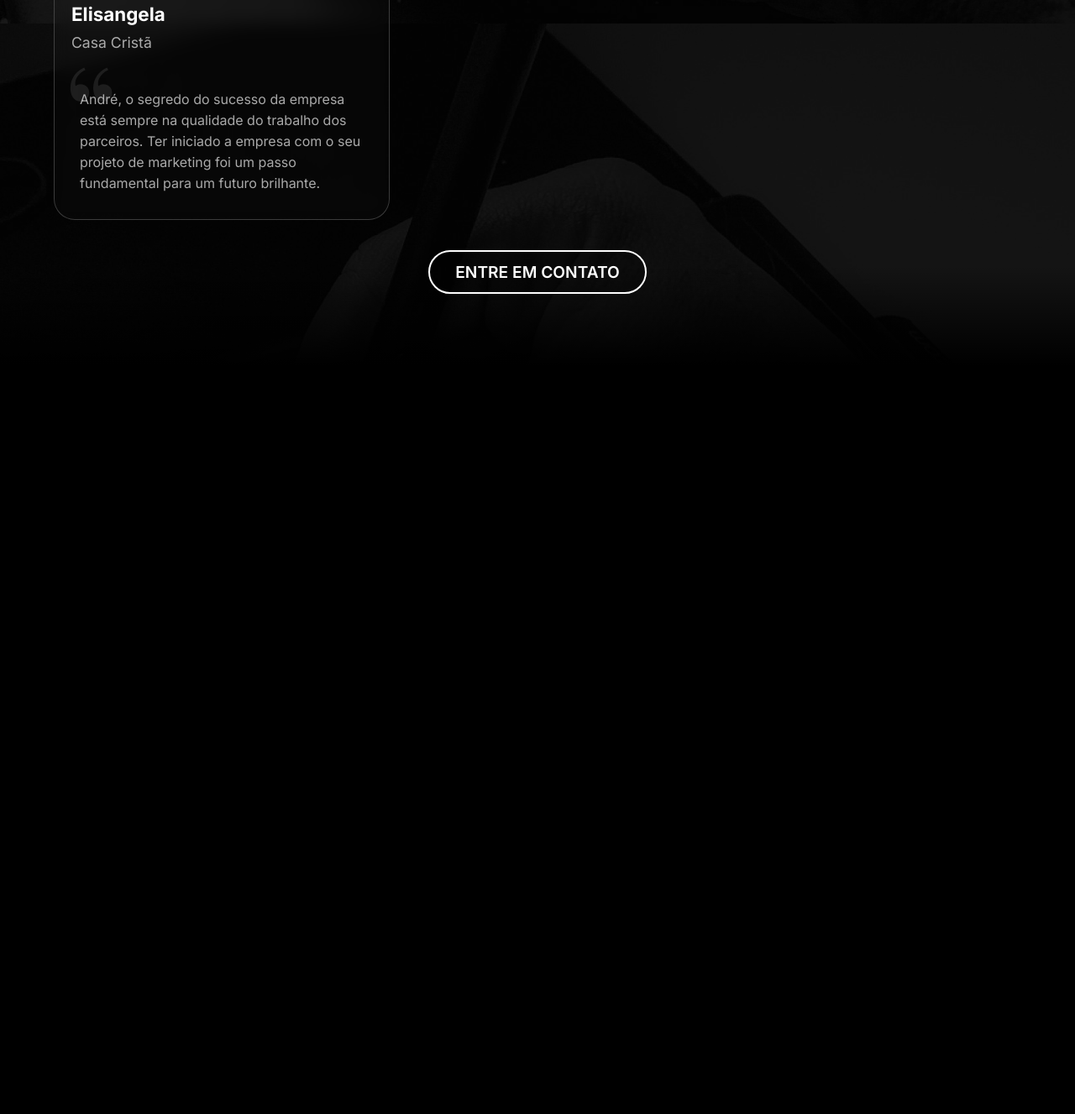
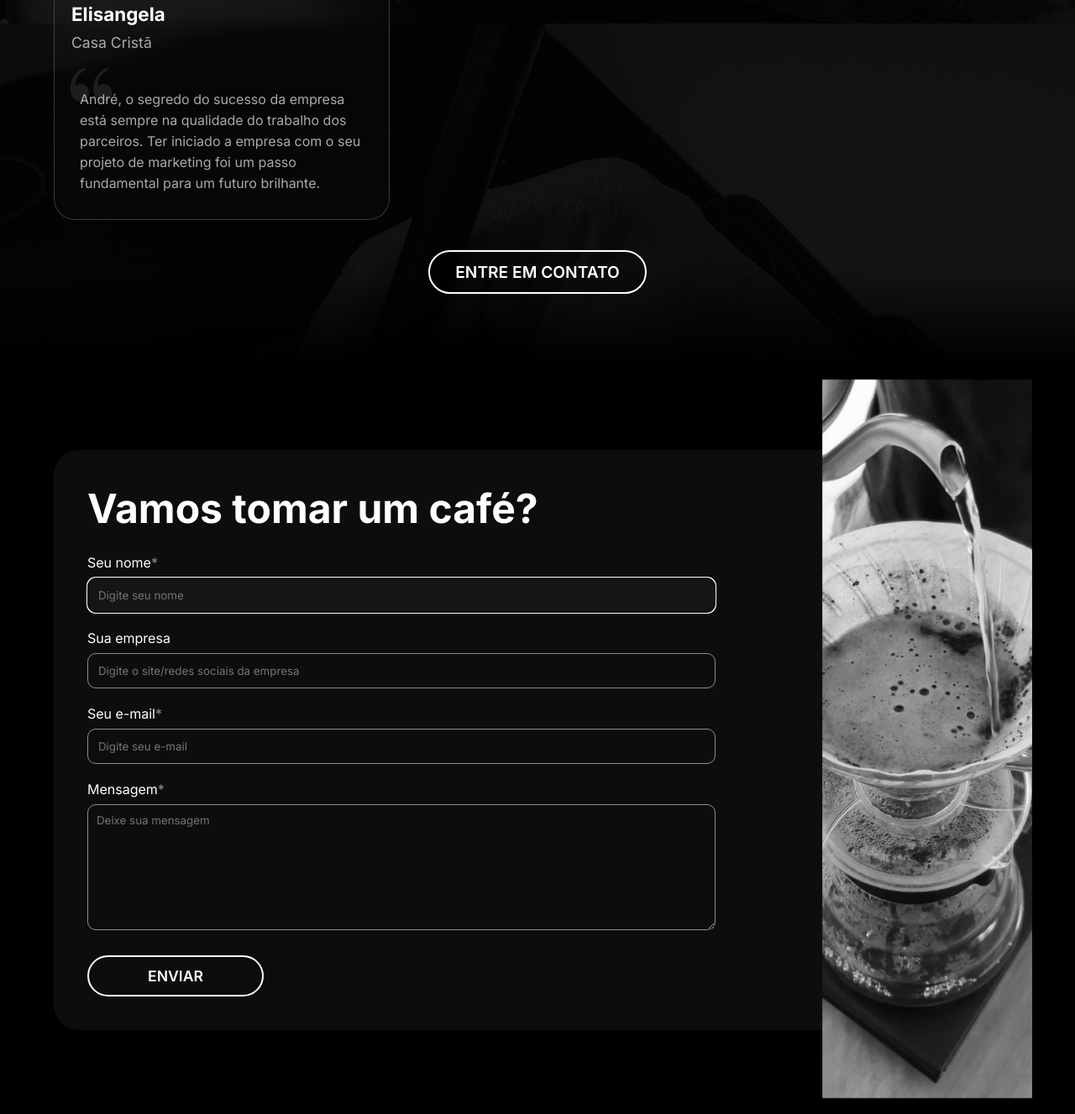
Before and after one commit to nickzmoro/Marcas-do-Andr-, a plain HTML site: page index.html in a window 1280 px wide. Shown: the part 5928-7255 px from the top of the page at 84% size. Before the commit the page ends 6364 px from the top, so only its background shows below. Drawn offline with nearby package versions, Linux system fonts and the light colour scheme; a web font is replaced by a local one.

Commit message:
added contato formulario

```diff
--- a/index.html
+++ b/index.html
@@ -645,6 +645,37 @@
         </section>
 
         <!-- formulario fim da página -->
+        <section class="contato">
+            <div class="contato-content">
+                <div class="title" data-aos="fade-right">
+                    <h3>Vamos tomar um café?</h3>
+                </div>
+                <form class="inputs">
+                    <div class="input-nome input-all" data-aos="fade-right">
+                        <label for="Nome">Seu nome<span>*</span></label>
+                        <input placeholder="Digite seu nome" type="text" name="Nome" autofocus required>
+                    </div>
+                    <div class="input-empresa input-all" data-aos="fade-right">
+                        <label for="Empresa">Sua empresa</label>
+                        <input placeholder="Digite o site/redes sociais da empresa" type="text" name="Empresa">
+                    </div>
+                    <div class="input-email input-all" data-aos="fade-right">
+                        <label for="Email">Seu e-mail<span>*</span></label>
+                        <input placeholder="Digite seu e-mail" type="email" name="Email" autocomplete="email" required>
+                    </div>
+                    <div class="input-mensagem input-all" data-aos="fade-right">
+                        <label for="Mensagem">Mensagem<span>*</span></label>
+                        <textarea placeholder="Deixe sua mensagem" name="Mensagem" id="Mensagem"></textarea>
+                    </div>
+                    <div class="btn-enviar" data-aos="fade-right">
+                        <button type="submit">Enviar</button>
+                    </div>
+                </form>
+            </div>
+            <div class="image-cafe">
+                <img src="img/café-pé.png" alt="café-imagem">
+            </div>
+        </section>
 
     </main>
 
--- a/styles.css
+++ b/styles.css
@@ -949,6 +949,108 @@ header {
     }
 }
 
+/* formulario de contato */
+.contato {
+    width: 100vw;
+    height: auto;
+    min-height: 100vh;
+    display: flex;
+    align-items: center;
+    justify-content: center;
+
+    .contato-content {
+        width: 90%;
+        height: 100%;
+        background: #0e0d0d;
+        border-radius: 30px 0 0 30px;
+        padding: 40px;
+        display: flex;
+        flex-direction: column;
+        gap: 25px;
+        font-family: var(--fontInter);
+        margin: 100px 0;
+        overflow: hidden;
+
+        .title {
+            h3 {
+                font-size: 3rem;
+            }
+        }
+
+        .inputs {
+            display: flex;
+            flex-direction: column;
+            gap: 20px;
+
+            .input-all {
+                display: flex;
+                flex-direction: column;
+                gap: 8px;
+                max-width: 60vw;
+
+                label {
+                    span {
+                        color: #ffffff88;
+                    }
+                }
+
+                input {
+                    padding: 12px;
+                }
+
+                textarea {
+                    height: 150px;
+                    padding: 10px;
+                    resize: vertical;
+                }
+
+                input, textarea {
+                    font-family: var(--fontInter);
+                    border-radius: 10px;
+                    border: 1px solid #ffffff88;
+                    background: transparent;
+                    margin-right: 20px;
+                }
+
+                input:focus-visible {
+                    background-color: #f0f0f009;
+                }
+            }
+        }
+
+        .btn-enviar {
+            margin-top: 10px;
+
+            button {
+                padding: 12px 70px;
+                border-radius: 50px;
+                border: 2px solid #fff;
+                background: transparent;
+                cursor: pointer;
+                font-size: 1.1rem;
+                font-weight: 600;
+                font-family: var(--fontInter);
+                text-transform: uppercase;
+                transition: 0.2s ease;
+
+                &:hover {
+                    background: #fff;
+                    color: #000;
+                }
+            }
+        }
+    }
+
+    .image-cafe {
+        position: absolute;
+        right: 4%;
+
+        img {
+            width: 250px;
+        }
+    }
+}
+
 /* mask */
 .mask {
     visibility: hidden;
@@ -1122,6 +1224,24 @@ header {
             align-items: center;
         }
     }
+
+    .contato {
+        .contato-content {
+            .inputs {
+                .input-all {
+                    max-width: 100%;
+
+                    input, textarea {
+                        margin: 0;
+                    }
+                }
+            }
+        }
+
+        .image-cafe {
+            display: none;
+        }
+    }
 }
 
 @media (max-width: 520px) {
```
Also changed, not shown: img/café-pé.png (added).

◆ ◆ ◆ ◆ ◆ ◆ ◆

**Problem description**
Would you show each line of the material above that contains the string "border"?

**Solution below**
+        border-radius: 30px 0 0 30px;
+                    border-radius: 10px;
+                    border: 1px solid #ffffff88;
+                border-radius: 50px;
+                border: 2px solid #fff;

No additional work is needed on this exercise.